As an example, Duncan pointed to Rhode Island, where this fall the Rhode Island Board of Governors for Higher Education unanimously approved in-state tuition for illegal immigrants starting in fall 2012.
Another dozen states have similar laws or policies, according to the National Conference of State Legislatures. In contrast, four states have laws specifically prohibiting illegal immigrant students from receiving in-state tuition, and two states bar those who are illegally in the country from attending public secondary schools altogether, the National Conference of State Legislatures said.

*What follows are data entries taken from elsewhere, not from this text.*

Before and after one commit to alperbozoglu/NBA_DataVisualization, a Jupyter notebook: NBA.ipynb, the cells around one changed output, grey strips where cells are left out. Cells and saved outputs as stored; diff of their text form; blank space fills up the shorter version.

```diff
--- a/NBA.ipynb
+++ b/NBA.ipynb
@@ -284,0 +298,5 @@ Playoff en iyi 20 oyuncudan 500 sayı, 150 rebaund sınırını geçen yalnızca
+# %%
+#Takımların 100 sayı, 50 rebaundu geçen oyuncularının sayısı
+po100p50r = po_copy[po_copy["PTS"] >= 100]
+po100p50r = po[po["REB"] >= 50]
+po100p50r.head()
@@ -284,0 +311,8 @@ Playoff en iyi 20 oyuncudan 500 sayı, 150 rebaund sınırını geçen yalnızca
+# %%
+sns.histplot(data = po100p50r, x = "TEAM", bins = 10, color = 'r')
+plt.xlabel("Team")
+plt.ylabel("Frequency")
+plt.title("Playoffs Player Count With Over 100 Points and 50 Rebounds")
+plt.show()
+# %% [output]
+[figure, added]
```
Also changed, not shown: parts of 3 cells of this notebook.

Duncan said some of the children of illegal immigrants came to the United States when they were infants. He said the United States is their home, where they've worked hard in school and taken on leadership roles. For too long, he said, the U.S. policy toward them has been backward.
"They are either going to be taxpayers and productive citizens and entrepreneurs and innovators or they are going to be on the sidelines and a drag on the economy," Duncan said in an interview with The Associated Press.

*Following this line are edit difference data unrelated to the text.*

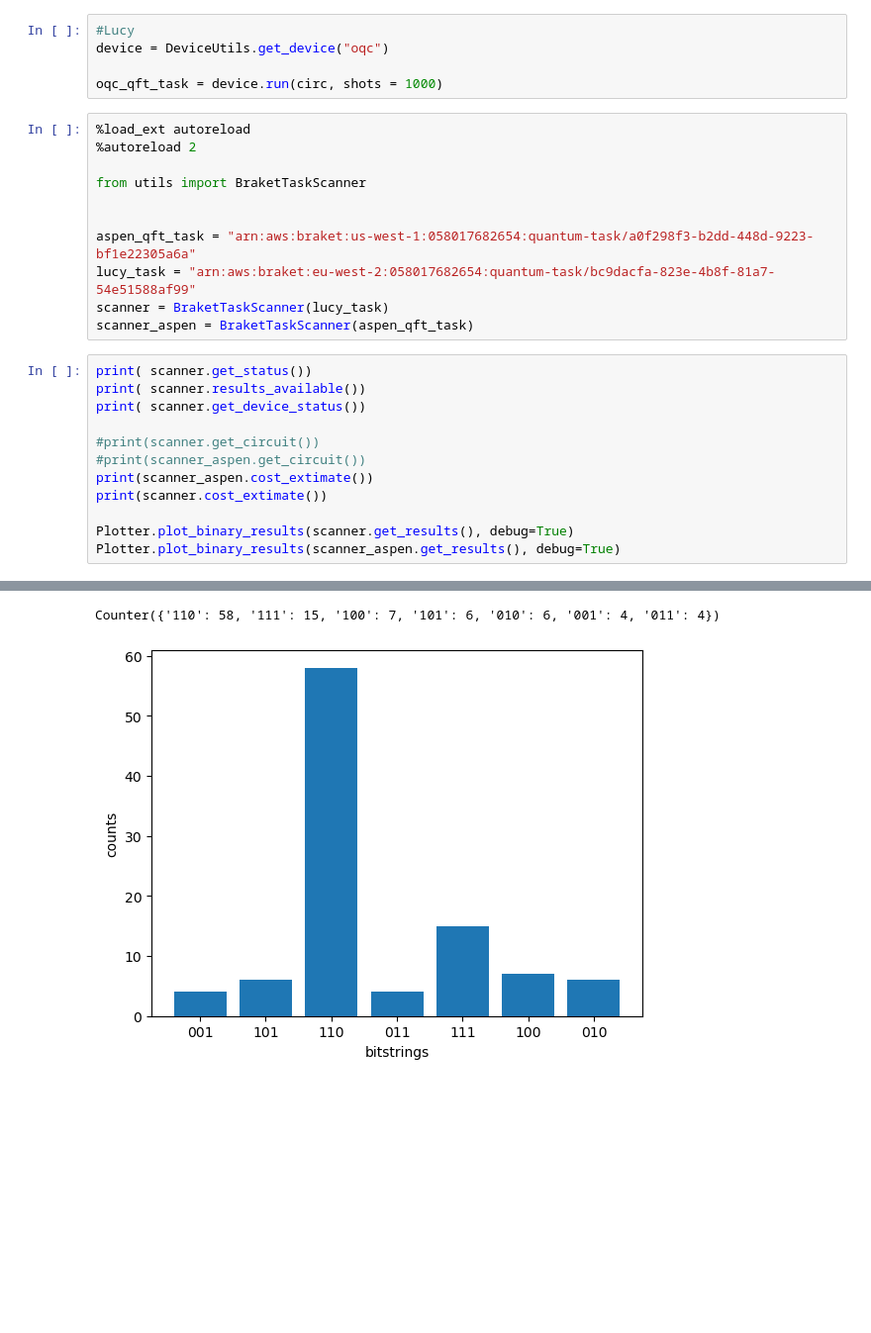
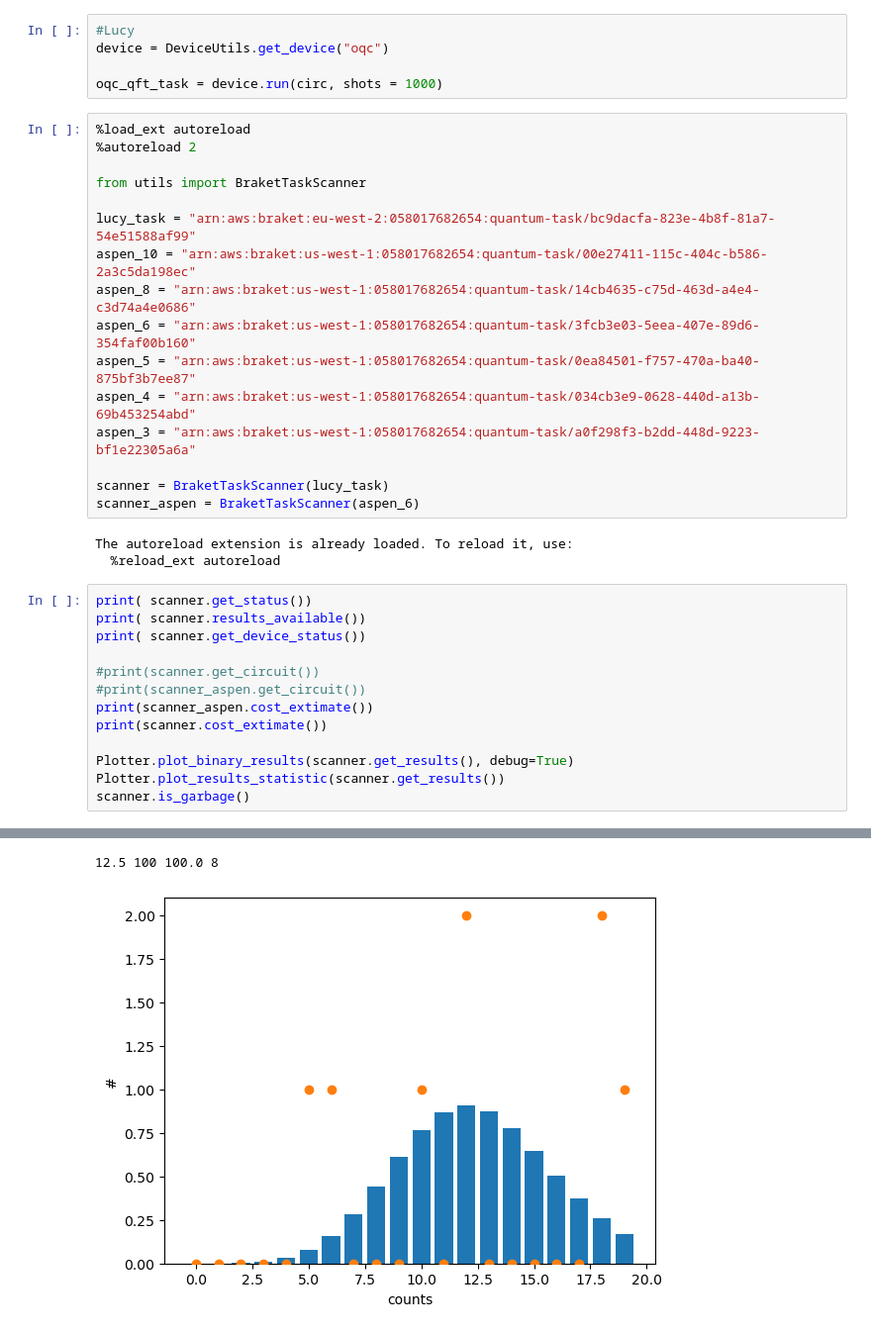
Before and after one commit to SwgAnno/QBench, a Jupyter notebook: QFT_test.ipynb, the cells around one changed output, grey strips where cells are left out. Shown at 99% size. Cells and saved outputs as stored; diff of their text form; blank space fills up the shorter version.

Commit message:
More test with QFT + check for garbage results

```diff
--- a/QFT_test.ipynb
+++ b/QFT_test.ipynb
@@ -195,17 +210,25 @@ ValidationException: An error occurred (ValidationException) when calling the Cr
 device = DeviceUtils.get_device("oqc")
 
 oqc_qft_task = device.run(circ, shots = 1000)
-# %%
-%load_ext autoreload
-%autoreload 2
-
-from utils import BraketTaskScanner
-
-
-aspen_qft_task = "arn:aws:braket:us-west-1:058017682654:quantum-task/a0f298f3-b2dd-448d-9223-bf1e22305a6a"
-lucy_task = "arn:aws:braket:eu-west-2:058017682654:quantum-task/bc9dacfa-823e-4b8f-81a7-54e51588af99"
-scanner = BraketTaskScanner(lucy_task)
-scanner_aspen = BraketTaskScanner(aspen_qft_task)
+# %%
+%load_ext autoreload
+%autoreload 2
+
+from utils import BraketTaskScanner
+
+lucy_task = "arn:aws:braket:eu-west-2:058017682654:quantum-task/bc9dacfa-823e-4b8f-81a7-54e51588af99"
+aspen_10 = "arn:aws:braket:us-west-1:058017682654:quantum-task/00e27411-115c-404c-b586-2a3c5da198ec"
+aspen_8 = "arn:aws:braket:us-west-1:058017682654:quantum-task/14cb4635-c75d-463d-a4e4-c3d74a4e0686"
+aspen_6 = "arn:aws:braket:us-west-1:058017682654:quantum-task/3fcb3e03-5eea-407e-89d6-354faf00b160"
+aspen_5 = "arn:aws:braket:us-west-1:058017682654:quantum-task/0ea84501-f757-470a-ba40-875bf3b7ee87"
+aspen_4 = "arn:aws:braket:us-west-1:058017682654:quantum-task/034cb3e9-0628-440d-a13b-69b453254abd"
+aspen_3 = "arn:aws:braket:us-west-1:058017682654:quantum-task/a0f298f3-b2dd-448d-9223-bf1e22305a6a"
+
+scanner = BraketTaskScanner(lucy_task)
+scanner_aspen = BraketTaskScanner(aspen_6)
+# %% [output]
+The autoreload extension is already loaded. To reload it, use:
+  %reload_ext autoreload
 # %%
 print( scanner.get_status())
 print( scanner.results_available())
@@ -217,7 +240,8 @@ print(scanner_aspen.cost_extimate())
 print(scanner.cost_extimate())
 
 Plotter.plot_binary_results(scanner.get_results(), debug=True)
-Plotter.plot_binary_results(scanner_aspen.get_results(), debug=True)
+Plotter.plot_results_statistic(scanner.get_results())
+scanner.is_garbage()
 # %% [output]
 COMPLETED
 True
@@ -226,5 +250,5 @@ ONLINE
 0.3350000000
 Counter({'010': 19, '000': 18, '110': 18, '100': 12, '101': 12, '011': 10, '111': 6, '001': 5})
 [figure]
-Counter({'110': 58, '111': 15, '100': 7, '101': 6, '010': 6, '001': 4, '011': 4})
+12.5 100 100.0 8
-[figure, old version]
+[figure, new version]
```
Also changed, not shown: parts of 5 cells of this notebook, 1 other file.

The topic has been an issue in the GOP presidential primary race, with Texas Gov. Rick Perry taking criticism from rival contenders for supporting a law that allows illegal immigrants to get in-state tuition at Texas universities if they meet other residency requirements
Under the Rhode Island policy, in-state rates will be available only to illegal immigrants' children who have attended a high school in the state for at least three years and graduated or received a GED. Students will lose their resident tuition unless they commit to seek legal status as soon as they are eligible.
The Pew Hispanic Center has said the number of Hispanic college students ages 18 to 24 increased by 24 percent, meaning about 35,000 additional young Hispanics were in college in 2010 compared to a year earlier. It's the largest such increase. Duncan said he was pleased to see the increase and will be monitoring the students to see if they graduate.
Duncan supported the DREAM ACT, which Congress failed to pass last year. That legislation would have allowed young people to become legal U.S. residents after spending two years in college or the military. It applied to those who were under 16 when they arrived in the U.S., had been in the country at least five years and had a diploma from a U.S. high school or the equivalent.
Also on Monday, the Lumina Foundation, which seeks to expand educational opportunities for students beyond high school, announced it will provide $7.2 million over a four-year period to 12 partnerships in 10 states with significant and growing Latino populations. The effort seeks to leverage community leaders across the education, business and nonprofit sector.